I come and stand at every door…

No unique occasion. On my sunset walk, this afternoon, I was remembering times past, those who are gone. I remembered opening for Dr. King some time back in the 1960’s when I was singing a lot, everywhere. It was a street corner rally in New Haven, Connecticut. We had a wooden platform up on a corner so folks could see and hear. And, as well as I recall, this was one of the last songs I sang before introducing MLK.

Learned it from Pete’s recording.

2002 Bali Bombings – experience and memories

Today I’m recalling the memories and experiences from ten years ago. This post is by no means a complete recollection…the things that come to mind as I write.

Sunday 13 October 2002

That morning the news services reported on the bombings…A young man who was slightly injured managed to catch a flight from Bali to Darwin and he presented to the Emergency Department at Royal Darwin Hospital. He provided the first insight for us on what happened. Later in the morning I was receiving telephone calls that we needed to meet at the hospital because Darwin may be used as an entry point for the survivors who needed acute critical care…

At Richmond, RAAF flight crew were departing in a C-130 to pick up some of our doctors and assess the situation in Bali. The initial thinking was there would be a scoop and run operation of walking wounded. The early information was vague and inaccurate. We had a general surgeon (Dr David Read) and an anæsthetist (Dr Sue Winter) take satellite telephones with them from the RDH. These two doctors were reservists and full time staff specialists at RDH. With our RDH telecommunications we were able to collect raw information from the field…

We got all the patients in the hospital in the know and many agreed to go home or somewhere else…Some patients we had to force to stay, they wanted to leave to allow their place to be taken by a bombing victim. By the end we had discharged 100 patients to make room and to free up staff…
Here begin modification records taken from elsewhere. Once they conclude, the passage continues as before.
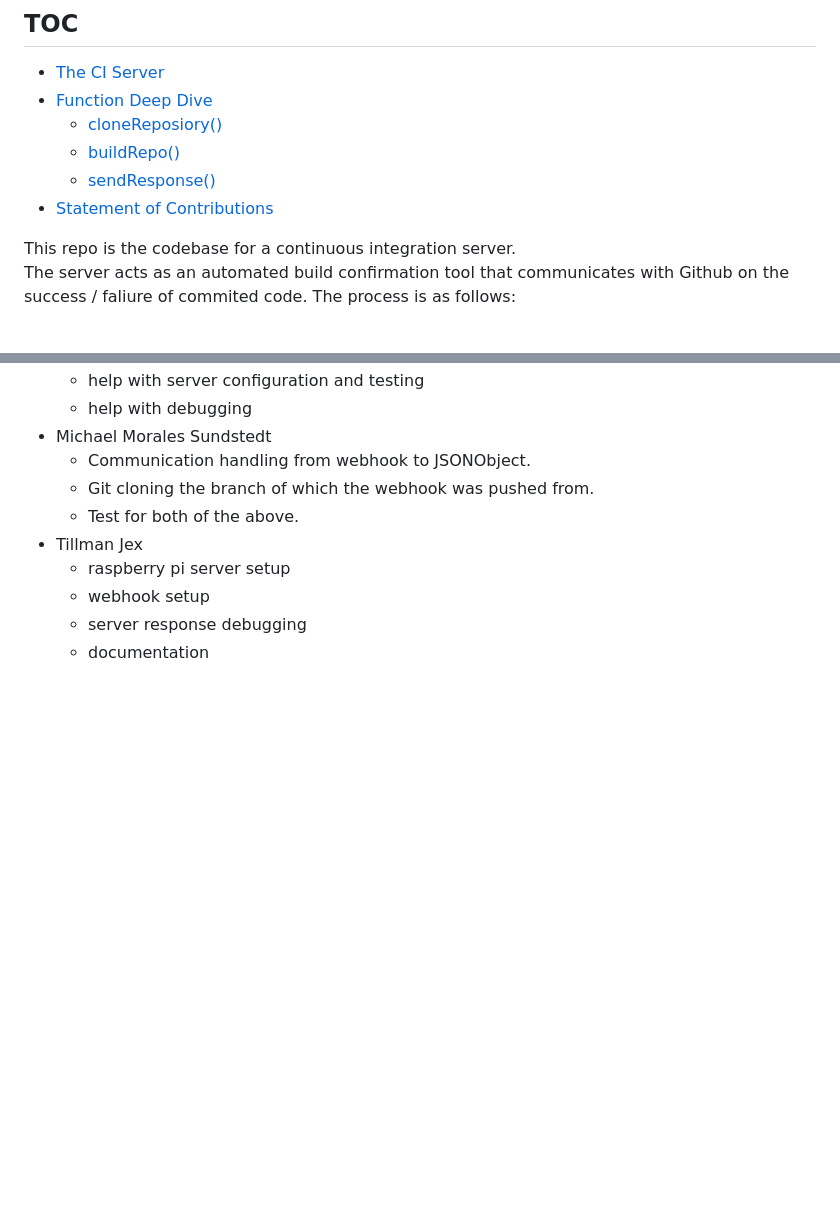
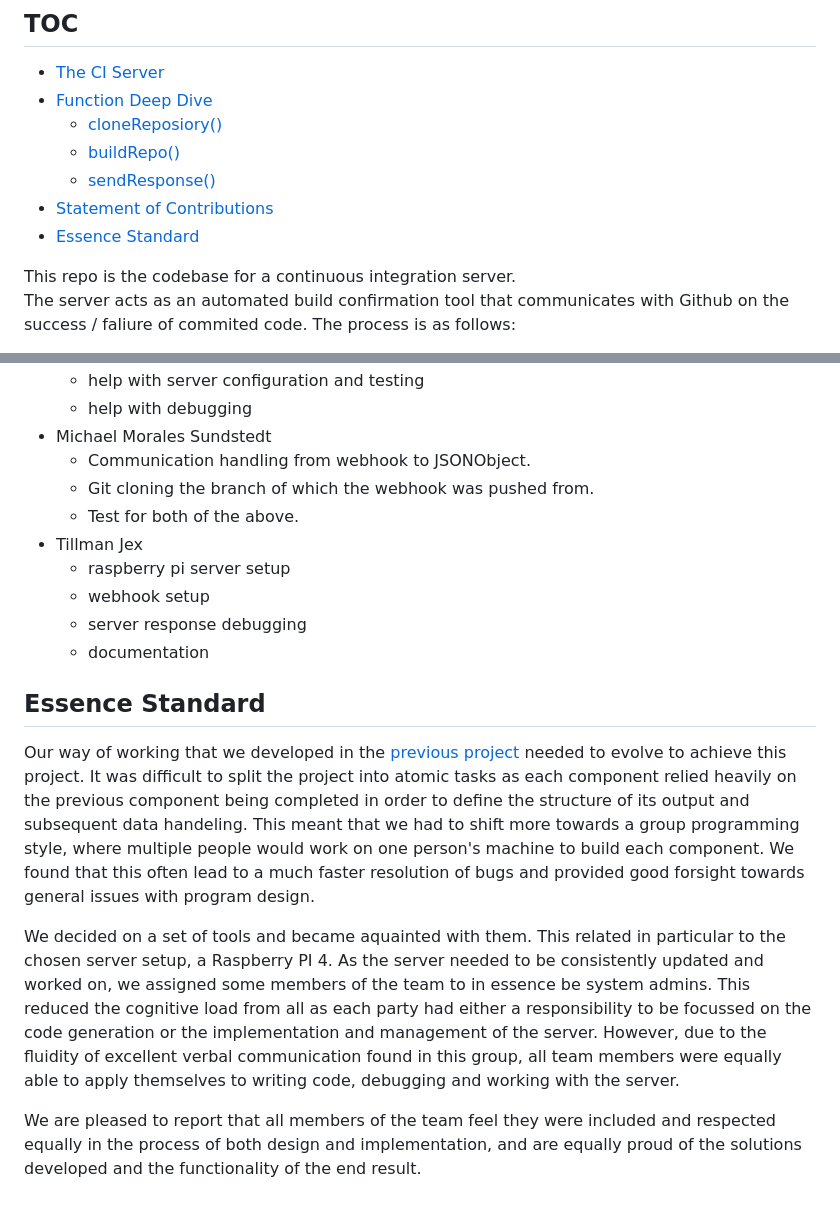
Before and after one commit to tjex/ci-server-g26, a Markdown page: README.md, 2 parts joined by grey strips. Rendered like a GitHub page; blank space fills up the shorter version.

Commit message:
doc : readme wip - essence standard : issue/31

```diff
--- a/README.md
+++ b/README.md
@@ -8,6 +8,7 @@
     - [buildRepo()](#buildRepo)
     - [sendResponse()](#sendResponse)
 - [Statement of Contributions](#statement-of-contributions)
+- [Essence Standard](#essence-standard)
 
 This repo is the codebase for a continuous integration server.
 The server acts as an automated build confirmation tool that communicates
@@ -218,3 +219,22 @@ Below are the function definitions used above.
     - webhook setup
     - server response debugging
     - documentation
+
+## Essence Standard
+
+Our way of working that we developed in the [previous project](https://github.com/tjex/decide-g26)
+needed to evolve to achieve this project. It was difficult to split the project into atomic tasks
+as each component relied heavily on the previous component being completed in order to define the structure
+of its output and subsequent data handeling. This meant that we had to shift more towards a group programming style, where
+multiple people would work on one person's machine to build each component. We found that this often lead to a much
+faster resolution of bugs and provided good forsight towards general issues with program design.
+
+We decided on a set of tools and became aquainted with them. This related in particular to the chosen server setup,
+a Raspberry PI 4. As the server needed to be consistently updated and worked on, we assigned some members of the team
+to in essence be system admins. This reduced the cognitive load from all as each party had either a responsibility to be
+focussed on the code generation or the implementation and management of the server. However, due to the fluidity of excellent
+verbal communication found in this group, all team members were equally able to apply themselves to writing code, debugging and
+working with the server.
+
+We are pleased to report that all members of the team feel they were included and respected equally in the process of both design and implementation,
+and are equally proud of the solutions developed and the functionality of the end result.
```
It was spooky walking through the empty surgical wards of a silent hospital…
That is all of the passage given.